### TASK REQUIREMENTS:
I need every line that includes the word "display" copied from the material.

### INFORMATION SHOWN:

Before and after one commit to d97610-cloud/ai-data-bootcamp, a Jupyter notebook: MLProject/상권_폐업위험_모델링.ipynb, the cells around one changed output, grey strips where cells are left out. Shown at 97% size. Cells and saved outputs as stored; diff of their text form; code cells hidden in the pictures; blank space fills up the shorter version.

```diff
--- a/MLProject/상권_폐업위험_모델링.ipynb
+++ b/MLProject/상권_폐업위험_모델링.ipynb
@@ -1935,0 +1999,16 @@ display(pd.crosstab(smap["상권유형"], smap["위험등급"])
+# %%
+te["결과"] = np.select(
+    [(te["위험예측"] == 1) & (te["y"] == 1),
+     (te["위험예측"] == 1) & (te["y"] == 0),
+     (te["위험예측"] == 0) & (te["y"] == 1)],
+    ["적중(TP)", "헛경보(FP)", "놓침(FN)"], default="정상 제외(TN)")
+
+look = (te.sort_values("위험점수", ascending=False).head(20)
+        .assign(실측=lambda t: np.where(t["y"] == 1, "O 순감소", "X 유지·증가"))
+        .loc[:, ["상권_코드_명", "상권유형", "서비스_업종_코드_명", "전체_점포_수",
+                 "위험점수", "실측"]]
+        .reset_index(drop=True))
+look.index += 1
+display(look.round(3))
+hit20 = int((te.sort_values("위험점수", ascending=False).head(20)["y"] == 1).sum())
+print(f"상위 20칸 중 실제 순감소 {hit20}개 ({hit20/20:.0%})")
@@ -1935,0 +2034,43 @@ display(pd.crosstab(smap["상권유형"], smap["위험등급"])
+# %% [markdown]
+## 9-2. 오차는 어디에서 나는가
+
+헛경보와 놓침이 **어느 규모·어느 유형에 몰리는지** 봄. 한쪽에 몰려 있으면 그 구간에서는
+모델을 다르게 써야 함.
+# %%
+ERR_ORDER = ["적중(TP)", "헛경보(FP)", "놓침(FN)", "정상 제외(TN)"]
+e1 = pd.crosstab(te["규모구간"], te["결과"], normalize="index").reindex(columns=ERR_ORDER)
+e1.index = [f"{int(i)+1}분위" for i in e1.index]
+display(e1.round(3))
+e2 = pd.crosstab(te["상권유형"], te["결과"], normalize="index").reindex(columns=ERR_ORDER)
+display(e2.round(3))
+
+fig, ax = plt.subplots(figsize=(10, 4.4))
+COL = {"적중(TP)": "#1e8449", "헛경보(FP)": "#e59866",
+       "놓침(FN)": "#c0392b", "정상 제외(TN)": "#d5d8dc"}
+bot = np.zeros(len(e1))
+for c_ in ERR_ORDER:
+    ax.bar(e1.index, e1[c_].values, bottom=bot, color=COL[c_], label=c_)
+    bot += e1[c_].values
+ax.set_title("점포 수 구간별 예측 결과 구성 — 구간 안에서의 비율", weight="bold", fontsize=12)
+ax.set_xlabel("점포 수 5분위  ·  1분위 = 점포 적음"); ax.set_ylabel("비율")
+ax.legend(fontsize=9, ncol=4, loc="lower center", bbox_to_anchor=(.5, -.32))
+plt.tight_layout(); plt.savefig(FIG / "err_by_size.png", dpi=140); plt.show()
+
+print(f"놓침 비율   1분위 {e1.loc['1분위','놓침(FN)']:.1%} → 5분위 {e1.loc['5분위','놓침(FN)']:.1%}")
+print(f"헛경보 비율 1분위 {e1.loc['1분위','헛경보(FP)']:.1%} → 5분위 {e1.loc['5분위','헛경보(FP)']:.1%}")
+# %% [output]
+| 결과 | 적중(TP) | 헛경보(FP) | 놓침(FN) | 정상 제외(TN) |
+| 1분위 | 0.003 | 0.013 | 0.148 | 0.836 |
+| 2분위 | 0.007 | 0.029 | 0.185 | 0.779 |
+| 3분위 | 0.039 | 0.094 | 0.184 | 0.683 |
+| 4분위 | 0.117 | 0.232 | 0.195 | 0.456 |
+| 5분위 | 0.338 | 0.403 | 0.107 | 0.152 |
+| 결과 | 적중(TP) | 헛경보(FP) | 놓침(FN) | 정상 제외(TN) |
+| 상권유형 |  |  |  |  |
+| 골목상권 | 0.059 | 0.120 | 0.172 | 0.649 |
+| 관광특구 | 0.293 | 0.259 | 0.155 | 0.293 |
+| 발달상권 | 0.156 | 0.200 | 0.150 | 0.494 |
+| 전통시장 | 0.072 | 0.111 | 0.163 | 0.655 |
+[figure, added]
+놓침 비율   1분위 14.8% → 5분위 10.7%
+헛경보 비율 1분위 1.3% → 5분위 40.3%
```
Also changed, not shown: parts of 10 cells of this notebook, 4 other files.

### SOLVED PROBLEM:
@@ -1935,0 +1999,16 @@ display(pd.crosstab(smap["상권유형"], smap["위험등급"])
+display(look.round(3))
@@ -1935,0 +2034,43 @@ display(pd.crosstab(smap["상권유형"], smap["위험등급"])
+display(e1.round(3))
+display(e2.round(3))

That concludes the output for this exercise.